THE provincial and federal governments are about to launch a pilot project to screen kids for FASD in schools -- one bright spot in a painfully slow battle to detect and prevent FASD.
There are at least 306,000 Canadians with fetal alcohol spectrum disorder, but most of the country's diagnostic clinics only catch 10 or 15 per cent of kids with FASD, Manitoba's top FASD doctor says.
That's despite ample evidence catching FASD early dramatically improves a child's chance at a healthy, productive life not mired in the spin-off effects of FASD -- trouble with the law, inappropriate sexual behaviour, mental illness and unemployment.

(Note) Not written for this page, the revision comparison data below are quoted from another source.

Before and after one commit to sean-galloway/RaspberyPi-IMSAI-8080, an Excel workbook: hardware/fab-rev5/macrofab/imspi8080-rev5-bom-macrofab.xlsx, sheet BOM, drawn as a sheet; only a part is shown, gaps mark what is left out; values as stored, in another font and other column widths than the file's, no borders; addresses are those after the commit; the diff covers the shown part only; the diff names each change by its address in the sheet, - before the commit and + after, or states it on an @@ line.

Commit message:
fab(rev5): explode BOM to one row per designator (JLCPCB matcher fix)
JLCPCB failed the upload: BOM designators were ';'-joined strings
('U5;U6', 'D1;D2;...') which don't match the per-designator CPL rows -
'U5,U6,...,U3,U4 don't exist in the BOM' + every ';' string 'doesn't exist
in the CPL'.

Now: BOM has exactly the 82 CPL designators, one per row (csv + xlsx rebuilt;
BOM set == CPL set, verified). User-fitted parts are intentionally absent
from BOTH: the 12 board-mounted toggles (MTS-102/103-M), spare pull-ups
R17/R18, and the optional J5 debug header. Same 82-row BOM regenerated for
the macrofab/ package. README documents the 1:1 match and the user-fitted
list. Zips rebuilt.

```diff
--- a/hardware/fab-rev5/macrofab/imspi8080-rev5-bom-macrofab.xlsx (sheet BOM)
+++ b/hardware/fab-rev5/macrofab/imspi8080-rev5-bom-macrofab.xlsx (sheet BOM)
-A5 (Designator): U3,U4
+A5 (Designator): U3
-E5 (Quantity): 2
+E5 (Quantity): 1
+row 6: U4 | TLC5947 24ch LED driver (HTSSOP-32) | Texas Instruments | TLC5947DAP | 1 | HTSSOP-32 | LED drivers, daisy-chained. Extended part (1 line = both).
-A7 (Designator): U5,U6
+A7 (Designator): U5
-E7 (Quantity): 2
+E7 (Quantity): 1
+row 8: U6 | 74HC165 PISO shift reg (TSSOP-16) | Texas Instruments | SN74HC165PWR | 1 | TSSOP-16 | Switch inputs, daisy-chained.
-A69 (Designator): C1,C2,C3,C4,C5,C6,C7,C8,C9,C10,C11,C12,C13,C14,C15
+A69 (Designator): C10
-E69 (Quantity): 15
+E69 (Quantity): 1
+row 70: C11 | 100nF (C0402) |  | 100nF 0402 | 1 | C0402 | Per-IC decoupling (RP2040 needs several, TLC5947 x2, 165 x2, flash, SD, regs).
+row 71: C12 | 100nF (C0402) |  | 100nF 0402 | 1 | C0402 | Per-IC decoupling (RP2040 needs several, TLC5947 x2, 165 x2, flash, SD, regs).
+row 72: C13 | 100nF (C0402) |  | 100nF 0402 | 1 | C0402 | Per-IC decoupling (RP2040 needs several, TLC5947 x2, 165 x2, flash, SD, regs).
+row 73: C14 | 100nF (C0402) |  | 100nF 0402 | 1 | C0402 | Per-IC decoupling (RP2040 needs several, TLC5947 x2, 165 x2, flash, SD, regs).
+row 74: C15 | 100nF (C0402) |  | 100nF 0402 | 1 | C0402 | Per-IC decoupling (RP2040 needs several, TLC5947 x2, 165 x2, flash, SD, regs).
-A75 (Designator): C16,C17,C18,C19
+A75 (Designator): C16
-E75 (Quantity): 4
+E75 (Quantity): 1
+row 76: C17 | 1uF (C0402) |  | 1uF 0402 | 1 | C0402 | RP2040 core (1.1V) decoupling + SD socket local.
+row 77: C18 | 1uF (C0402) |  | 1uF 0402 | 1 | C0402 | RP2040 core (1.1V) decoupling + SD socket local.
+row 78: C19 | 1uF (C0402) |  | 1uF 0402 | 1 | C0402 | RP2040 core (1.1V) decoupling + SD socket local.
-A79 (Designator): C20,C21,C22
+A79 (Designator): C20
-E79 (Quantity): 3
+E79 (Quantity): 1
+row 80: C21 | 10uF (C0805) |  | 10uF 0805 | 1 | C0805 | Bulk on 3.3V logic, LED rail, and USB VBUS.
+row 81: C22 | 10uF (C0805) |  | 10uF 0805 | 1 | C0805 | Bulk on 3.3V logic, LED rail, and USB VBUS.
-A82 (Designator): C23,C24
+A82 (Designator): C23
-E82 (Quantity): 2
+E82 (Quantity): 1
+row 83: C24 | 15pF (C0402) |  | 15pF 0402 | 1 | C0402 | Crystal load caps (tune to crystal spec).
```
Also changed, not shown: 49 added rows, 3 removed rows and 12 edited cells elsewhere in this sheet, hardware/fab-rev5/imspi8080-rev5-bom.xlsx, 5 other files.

But so far, say parents of kids with FASD, screening hasn't been a priority because governments simply don't want to know how bad the problem really is. And, finding a good system that's cheap, thorough enough to detect most cases, but sensitive enough to avoid too many false positives, is proving tricky.
Some experts say every child in elementary school ought to undergo an initial test for FASD, just like students get screened for vision and hearing problems. Kids picked up by the screening could be referred to a diagnostic clinic such as Manitoba's FASD Centre for more thorough testing.
The Manitoba government hopes to test out a screening tool in schools in the near future with money from the Public Health Agency of Canada.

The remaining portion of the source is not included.